About this exercise ->
All entries should be printed precisely as written.

** Data shown follows **

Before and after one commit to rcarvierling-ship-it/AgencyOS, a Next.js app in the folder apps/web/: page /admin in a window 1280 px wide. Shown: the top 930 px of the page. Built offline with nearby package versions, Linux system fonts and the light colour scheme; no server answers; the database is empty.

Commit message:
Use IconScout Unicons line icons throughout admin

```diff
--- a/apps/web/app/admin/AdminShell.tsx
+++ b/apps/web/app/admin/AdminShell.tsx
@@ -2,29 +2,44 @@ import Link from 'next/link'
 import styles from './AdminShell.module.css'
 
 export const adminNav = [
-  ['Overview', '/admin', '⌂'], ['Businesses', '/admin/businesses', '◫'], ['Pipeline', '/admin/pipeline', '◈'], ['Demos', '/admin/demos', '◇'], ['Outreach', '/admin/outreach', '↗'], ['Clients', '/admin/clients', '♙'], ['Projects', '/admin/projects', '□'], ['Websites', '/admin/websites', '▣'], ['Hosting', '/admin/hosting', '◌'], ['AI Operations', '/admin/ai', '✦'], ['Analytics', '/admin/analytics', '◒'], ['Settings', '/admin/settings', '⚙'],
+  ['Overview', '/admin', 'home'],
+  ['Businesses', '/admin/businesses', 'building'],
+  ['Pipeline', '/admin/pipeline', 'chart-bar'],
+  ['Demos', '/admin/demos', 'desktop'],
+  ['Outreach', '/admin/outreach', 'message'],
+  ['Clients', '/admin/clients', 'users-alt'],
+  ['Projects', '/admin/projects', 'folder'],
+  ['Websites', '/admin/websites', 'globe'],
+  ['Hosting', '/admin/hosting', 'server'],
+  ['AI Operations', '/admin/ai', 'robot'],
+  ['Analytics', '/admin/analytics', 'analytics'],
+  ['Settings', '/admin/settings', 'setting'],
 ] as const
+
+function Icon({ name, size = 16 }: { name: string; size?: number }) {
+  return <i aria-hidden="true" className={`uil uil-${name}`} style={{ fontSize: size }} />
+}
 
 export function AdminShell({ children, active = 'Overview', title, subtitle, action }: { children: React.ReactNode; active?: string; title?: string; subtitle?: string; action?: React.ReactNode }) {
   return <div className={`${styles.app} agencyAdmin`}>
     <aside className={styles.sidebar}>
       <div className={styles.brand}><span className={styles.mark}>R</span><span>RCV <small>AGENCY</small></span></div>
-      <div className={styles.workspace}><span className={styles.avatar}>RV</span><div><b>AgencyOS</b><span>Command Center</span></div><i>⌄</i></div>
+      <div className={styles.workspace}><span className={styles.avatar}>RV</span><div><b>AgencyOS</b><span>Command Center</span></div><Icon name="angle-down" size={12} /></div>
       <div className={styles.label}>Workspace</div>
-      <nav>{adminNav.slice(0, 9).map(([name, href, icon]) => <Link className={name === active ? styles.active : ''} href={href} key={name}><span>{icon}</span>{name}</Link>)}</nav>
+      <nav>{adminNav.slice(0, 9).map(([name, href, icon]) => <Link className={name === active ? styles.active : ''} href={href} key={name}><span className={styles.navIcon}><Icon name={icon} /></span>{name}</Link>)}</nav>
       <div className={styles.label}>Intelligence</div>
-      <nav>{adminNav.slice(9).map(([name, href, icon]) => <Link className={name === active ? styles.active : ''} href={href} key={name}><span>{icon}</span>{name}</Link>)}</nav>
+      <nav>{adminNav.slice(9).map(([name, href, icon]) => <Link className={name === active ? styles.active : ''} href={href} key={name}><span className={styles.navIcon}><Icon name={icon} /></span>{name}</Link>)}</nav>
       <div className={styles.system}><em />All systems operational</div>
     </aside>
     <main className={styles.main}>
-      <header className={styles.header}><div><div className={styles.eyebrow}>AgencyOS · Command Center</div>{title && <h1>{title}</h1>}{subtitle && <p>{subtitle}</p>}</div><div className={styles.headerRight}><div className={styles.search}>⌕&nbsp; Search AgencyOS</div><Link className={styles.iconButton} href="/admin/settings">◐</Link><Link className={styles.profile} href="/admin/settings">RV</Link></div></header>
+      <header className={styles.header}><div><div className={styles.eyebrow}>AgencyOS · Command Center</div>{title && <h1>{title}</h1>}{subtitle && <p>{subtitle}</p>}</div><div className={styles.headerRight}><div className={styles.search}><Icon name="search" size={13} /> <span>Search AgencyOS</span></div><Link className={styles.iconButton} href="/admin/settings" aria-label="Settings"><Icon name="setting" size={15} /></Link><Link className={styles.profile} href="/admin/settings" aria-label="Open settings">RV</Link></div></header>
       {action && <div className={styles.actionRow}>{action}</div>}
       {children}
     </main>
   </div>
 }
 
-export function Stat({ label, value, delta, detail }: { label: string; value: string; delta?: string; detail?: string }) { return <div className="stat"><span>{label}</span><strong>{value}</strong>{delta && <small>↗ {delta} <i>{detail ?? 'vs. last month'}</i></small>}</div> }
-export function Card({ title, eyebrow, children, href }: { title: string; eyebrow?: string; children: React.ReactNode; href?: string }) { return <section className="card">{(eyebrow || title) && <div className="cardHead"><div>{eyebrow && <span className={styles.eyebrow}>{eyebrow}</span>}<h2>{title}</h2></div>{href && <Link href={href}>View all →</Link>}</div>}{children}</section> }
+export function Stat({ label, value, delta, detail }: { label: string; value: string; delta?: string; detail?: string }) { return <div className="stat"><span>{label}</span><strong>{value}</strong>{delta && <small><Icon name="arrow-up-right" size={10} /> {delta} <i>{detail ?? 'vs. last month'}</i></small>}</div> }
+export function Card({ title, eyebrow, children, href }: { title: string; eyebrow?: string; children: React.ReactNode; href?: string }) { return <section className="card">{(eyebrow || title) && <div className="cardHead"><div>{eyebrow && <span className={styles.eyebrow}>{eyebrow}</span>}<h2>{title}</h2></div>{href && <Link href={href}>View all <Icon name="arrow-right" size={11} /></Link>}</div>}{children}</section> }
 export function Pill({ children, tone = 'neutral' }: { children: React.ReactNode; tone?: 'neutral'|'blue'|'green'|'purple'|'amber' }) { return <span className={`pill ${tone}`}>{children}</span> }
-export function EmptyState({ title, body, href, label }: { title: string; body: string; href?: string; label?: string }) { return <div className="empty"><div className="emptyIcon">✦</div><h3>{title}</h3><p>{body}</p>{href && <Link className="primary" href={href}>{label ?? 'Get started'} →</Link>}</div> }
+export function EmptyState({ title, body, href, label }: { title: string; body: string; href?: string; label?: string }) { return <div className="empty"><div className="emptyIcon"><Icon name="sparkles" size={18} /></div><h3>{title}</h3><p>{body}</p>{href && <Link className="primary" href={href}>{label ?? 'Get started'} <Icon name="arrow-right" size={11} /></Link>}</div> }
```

** End of Data shown **

Exercise output ->
Before and after one commit to rcarvierling-ship-it/AgencyOS, a Next.js app in the folder apps/web/: page /admin in a window 1280 px wide. Shown: the top 930 px of the page. Built offline with nearby package versions, Linux system fonts and the light colour scheme; no server answers; the database is empty.

Commit message:
Use IconScout Unicons line icons throughout admin

```diff
--- a/apps/web/app/admin/AdminShell.tsx
+++ b/apps/web/app/admin/AdminShell.tsx
@@ -2,29 +2,44 @@ import Link from 'next/link'
 import styles from './AdminShell.module.css'
 
 export const adminNav = [
-  ['Overview', '/admin', '⌂'], ['Businesses', '/admin/businesses', '◫'], ['Pipeline', '/admin/pipeline', '◈'], ['Demos', '/admin/demos', '◇'], ['Outreach', '/admin/outreach', '↗'], ['Clients', '/admin/clients', '♙'], ['Projects', '/admin/projects', '□'], ['Websites', '/admin/websites', '▣'], ['Hosting', '/admin/hosting', '◌'], ['AI Operations', '/admin/ai', '✦'], ['Analytics', '/admin/analytics', '◒'], ['Settings', '/admin/settings', '⚙'],
+  ['Overview', '/admin', 'home'],
+  ['Businesses', '/admin/businesses', 'building'],
+  ['Pipeline', '/admin/pipeline', 'chart-bar'],
+  ['Demos', '/admin/demos', 'desktop'],
+  ['Outreach', '/admin/outreach', 'message'],
+  ['Clients', '/admin/clients', 'users-alt'],
+  ['Projects', '/admin/projects', 'folder'],
+  ['Websites', '/admin/websites', 'globe'],
+  ['Hosting', '/admin/hosting', 'server'],
+  ['AI Operations', '/admin/ai', 'robot'],
+  ['Analytics', '/admin/analytics', 'analytics'],
+  ['Settings', '/admin/settings', 'setting'],
 ] as const
+
+function Icon({ name, size = 16 }: { name: string; size?: number }) {
+  return <i aria-hidden="true" className={`uil uil-${name}`} style={{ fontSize: size }} />
+}
 
 export function AdminShell({ children, active = 'Overview', title, subtitle, action }: { children: React.ReactNode; active?: string; title?: string; subtitle?: string; action?: React.ReactNode }) {
   return <div className={`${styles.app} agencyAdmin`}>
     <aside className={styles.sidebar}>
       <div className={styles.brand}><span className={styles.mark}>R</span><span>RCV <small>AGENCY</small></span></div>
-      <div className={styles.workspace}><span className={styles.avatar}>RV</span><div><b>AgencyOS</b><span>Command Center</span></div><i>⌄</i></div>
+      <div className={styles.workspace}><span className={styles.avatar}>RV</span><div><b>AgencyOS</b><span>Command Center</span></div><Icon name="angle-down" size={12} /></div>
       <div className={styles.label}>Workspace</div>
-      <nav>{adminNav.slice(0, 9).map(([name, href, icon]) => <Link className={name === active ? styles.active : ''} href={href} key={name}><span>{icon}</span>{name}</Link>)}</nav>
+      <nav>{adminNav.slice(0, 9).map(([name, href, icon]) => <Link className={name === active ? styles.active : ''} href={href} key={name}><span className={styles.navIcon}><Icon name={icon} /></span>{name}</Link>)}</nav>
       <div className={styles.label}>Intelligence</div>
-      <nav>{adminNav.slice(9).map(([name, href, icon]) => <Link className={name === active ? styles.active : ''} href={href} key={name}><span>{icon}</span>{name}</Link>)}</nav>
+      <nav>{adminNav.slice(9).map(([name, href, icon]) => <Link className={name === active ? styles.active : ''} href={href} key={name}><span className={styles.navIcon}><Icon name={icon} /></span>{name}</Link>)}</nav>
       <div className={styles.system}><em />All systems operational</div>
     </aside>
     <main className={styles.main}>
-      <header className={styles.header}><div><div className={styles.eyebrow}>AgencyOS · Command Center</div>{title && <h1>{title}</h1>}{subtitle && <p>{subtitle}</p>}</div><div className={styles.headerRight}><div className={styles.search}>⌕&nbsp; Search AgencyOS</div><Link className={styles.iconButton} href="/admin/settings">◐</Link><Link className={styles.profile} href="/admin/settings">RV</Link></div></header>
+      <header className={styles.header}><div><div className={styles.eyebrow}>AgencyOS · Command Center</div>{title && <h1>{title}</h1>}{subtitle && <p>{subtitle}</p>}</div><div className={styles.headerRight}><div className={styles.search}><Icon name="search" size={13} /> <span>Search AgencyOS</span></div><Link className={styles.iconButton} href="/admin/settings" aria-label="Settings"><Icon name="setting" size={15} /></Link><Link className={styles.profile} href="/admin/settings" aria-label="Open settings">RV</Link></div></header>
       {action && <div className={styles.actionRow}>{action}</div>}
       {children}
     </main>
   </div>
 }
 
-export function Stat({ label, value, delta, detail }: { label: string; value: string; delta?: string; detail?: string }) { return <div className="stat"><span>{label}</span><strong>{value}</strong>{delta && <small>↗ {delta} <i>{detail ?? 'vs. last month'}</i></small>}</div> }
-export function Card({ title, eyebrow, children, href }: { title: string; eyebrow?: string; children: React.ReactNode; href?: string }) { return <section className="card">{(eyebrow || title) && <div className="cardHead"><div>{eyebrow && <span className={styles.eyebrow}>{eyebrow}</span>}<h2>{title}</h2></div>{href && <Link href={href}>View all →</Link>}</div>}{children}</section> }
+export function Stat({ label, value, delta, detail }: { label: string; value: string; delta?: string; detail?: string }) { return <div className="stat"><span>{label}</span><strong>{value}</strong>{delta && <small><Icon name="arrow-up-right" size={10} /> {delta} <i>{detail ?? 'vs. last month'}</i></small>}</div> }
+export function Card({ title, eyebrow, children, href }: { title: string; eyebrow?: string; children: React.ReactNode; href?: string }) { return <section className="card">{(eyebrow || title) && <div className="cardHead"><div>{eyebrow && <span className={styles.eyebrow}>{eyebrow}</span>}<h2>{title}</h2></div>{href && <Link href={href}>View all <Icon name="arrow-right" size={11} /></Link>}</div>}{children}</section> }
 export function Pill({ children, tone = 'neutral' }: { children: React.ReactNode; tone?: 'neutral'|'blue'|'green'|'purple'|'amber' }) { return <span className={`pill ${tone}`}>{children}</span> }
-export function EmptyState({ title, body, href, label }: { title: string; body: string; href?: string; label?: string }) { return <div className="empty"><div className="emptyIcon">✦</div><h3>{title}</h3><p>{body}</p>{href && <Link className="primary" href={href}>{label ?? 'Get started'} →</Link>}</div> }
+export function EmptyState({ title, body, href, label }: { title: string; body: string; href?: string; label?: string }) { return <div className="empty"><div className="emptyIcon"><Icon name="sparkles" size={18} /></div><h3>{title}</h3><p>{body}</p>{href && <Link className="primary" href={href}>{label ?? 'Get started'} <Icon name="arrow-right" size={11} /></Link>}</div> }
```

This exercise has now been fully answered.